/* Applying differing background colors for odd and even items */
.item-3 {
  background-color: orange;

.item-4 {
  background-color: lightblue;

In this configuration, scroll-padding-inline-end: 20px is applied to the .scroll-container. This establishes a padding of 20 pixels from the inline-end edge each time a scroll item comes into the viewport.

The scrolling mechanism here is solely horizontal, as defined by overflow-y: hidden and overflow-x: scroll. We further implement scroll snapping with scroll-snap-type: x mandatory, thereby enabling the scroll to halt at distinct snap points.

The property scroll-snap-align: none end guides the browser to align the snap points with the end edge of each .scroll-item. Since the scrolling in this scenario is exclusively horizontal, it's equivalent to simply declaring scroll-snap-align: end. The 'none end' format gains its significance when handling scroll containers that support both vertical and horizontal scrolling, as it offers precise control over scroll snapping behavior for each dimension.

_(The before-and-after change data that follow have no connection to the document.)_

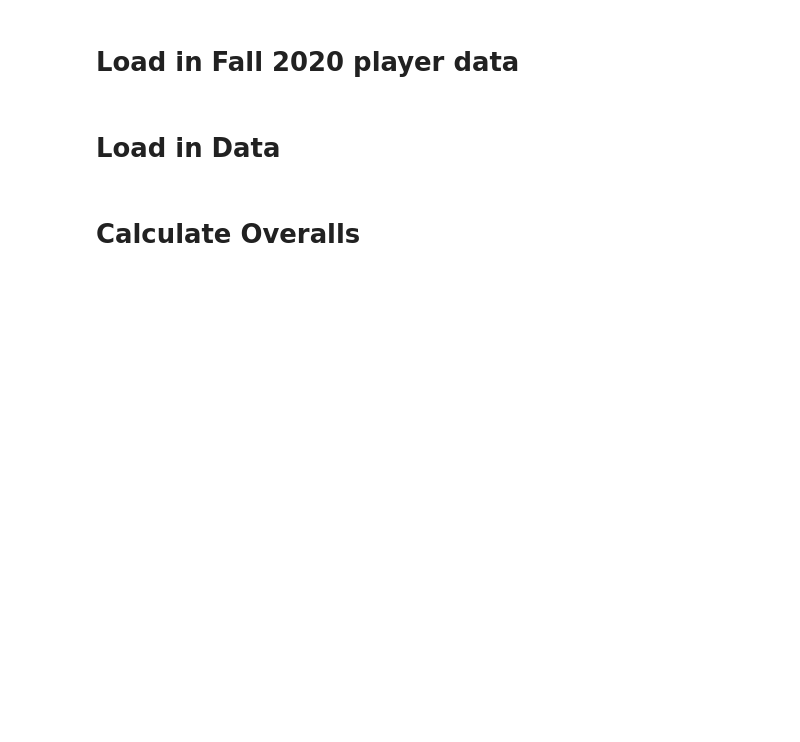
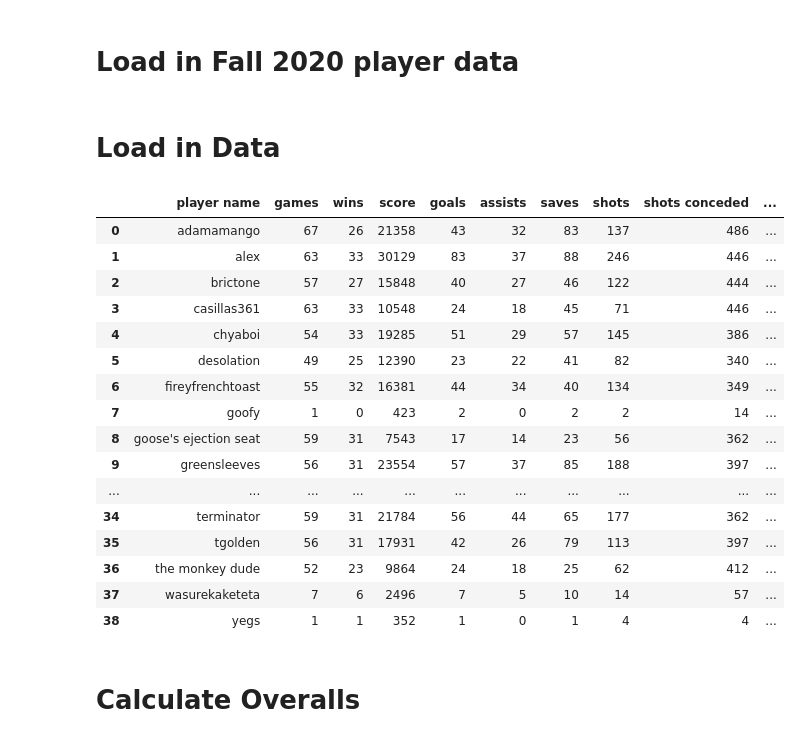
Before and after one commit to ankbhatia19/TritonRL-ScoreBot, a Jupyter notebook: player_data_processing.ipynb, the cells around one changed output. Drawn from its saved outputs; the diff is of its cells as text; code cells hidden in the pictures; blank space fills up the shorter version.

```diff
--- a/player_data_processing.ipynb
+++ b/player_data_processing.ipynb
@@ -314,7 +314,25 @@ winter_2021 = 'data\TRL_wk3_data.csv'
 winter_2021 = pd.read_csv(winter_2021)
 # %%
 winter_2021_totals = get_totals(winter_2021)
-# winter_2021_totals
+winter_2021_totals
+# %% [output]
+|  | player name | games | wins | score | goals | assists | saves | shots | shots conceded | ... |
+| 0 | adamamango | 67 | 26 | 21358 | 43 | 32 | 83 | 137 | 486 | ... |
+| 1 | alex | 63 | 33 | 30129 | 83 | 37 | 88 | 246 | 446 | ... |
+| 2 | brictone | 57 | 27 | 15848 | 40 | 27 | 46 | 122 | 444 | ... |
+| 3 | casillas361 | 63 | 33 | 10548 | 24 | 18 | 45 | 71 | 446 | ... |
+| 4 | chyaboi | 54 | 33 | 19285 | 51 | 29 | 57 | 145 | 386 | ... |
+| 5 | desolation | 49 | 25 | 12390 | 23 | 22 | 41 | 82 | 340 | ... |
+| 6 | fireyfrenchtoast | 55 | 32 | 16381 | 44 | 34 | 40 | 134 | 349 | ... |
+| 7 | goofy | 1 | 0 | 423 | 2 | 0 | 2 | 2 | 14 | ... |
+| 8 | goose's ejection seat | 59 | 31 | 7543 | 17 | 14 | 23 | 56 | 362 | ... |
+| 9 | greensleeves | 56 | 31 | 23554 | 57 | 37 | 85 | 188 | 397 | ... |
+| ... | ... | ... | ... | ... | ... | ... | ... | ... | ... | ... |
+| 34 | terminator | 59 | 31 | 21784 | 56 | 44 | 65 | 177 | 362 | ... |
+| 35 | tgolden | 56 | 31 | 17931 | 42 | 26 | 79 | 113 | 397 | ... |
+| 36 | the monkey dude | 52 | 23 | 9864 | 24 | 18 | 25 | 62 | 412 | ... |
+| 37 | wasurekaketeta | 7 | 6 | 2496 | 7 | 5 | 10 | 14 | 57 | ... |
+| 38 | yegs | 1 | 1 | 352 | 1 | 0 | 1 | 4 | 4 | ... |
 # %% [markdown]
 # Calculate Overalls
 # %%
```
Also changed, not shown: parts of 5 cells of this notebook, 3 other files.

All .scroll-item elements mirror the .scroll-container in terms of width and height, and are horizontally arranged via display: inline-block. The alternating background colors for odd and even items heighten the visual distinction.

Although not explicitly set in this example, writing-mode takes the default value horizontal-tb. In this case, lines of text progress from top to bottom, and the flow of text extends from left to right. Consequently, in this setup, the 'inline-end' direction is synonymous with the right edge of the scrollport.


The scroll-padding-inline-end property accepts the following values:

autoThe user agent(browser) determines the offset. Typically, this is 0px, but the user agent may select a non-zero value if deemed more suitable.
<length-percentage>Sets an inward offset from the inline end edge of the scrollport, which can be expressed in valid length units (px, em, vh, etc.), or as a percentage.

Associated Properties

  • scroll-padding-inline
  • scroll-padding-inline-start
  • scroll-padding-block
  • scroll-padding
  • scroll-margin
  • scroll-margin-inline
  • scroll-margin-block

Tips and Tricks

  • The scroll-padding-inline-end property could ensure that interactive elements within your scroll container, like navigation icons or overlaid controls, do not obscure underlying content.

  • scroll-padding-inline-end, like other flow-relative, scroll-padding properties, adapts according to the writing-mode. In a horizontal top-to-bottom writing mode (writing-mode: horizontal-tb), 'inline-end' refers to the right edge of the scrollport. In vertical right-to-left (writing-mode: vertical-rl) and vertical left-to-right (writing-mode: vertical-lr) writing modes, 'inline-end' refers to the bottom and top edge of the scrollport, respectively.

  • Keep in mind that negative values are invalid for scroll-padding properties.

Browser Compatibility

For a more detailed breakdown, refer to the first link in the Useful Resources below.

BrowserChromeEdgeSafariFirefoxOperaInternet Explorer

Caution: Internet Explorer support data may be incorrect since MDN browser-compat-data no longer updates it. Also, early Edge versions used EdgeHTML, leading to mismatched version numbers. From version 79, Edge uses Chromium with matching version numbers.

Useful Resources

Can I use: scroll-padding-inline-end

W3C's Editor's Draft of CSS Scroll Snap Module Level 1: Flow-relative Longhands for scroll-padding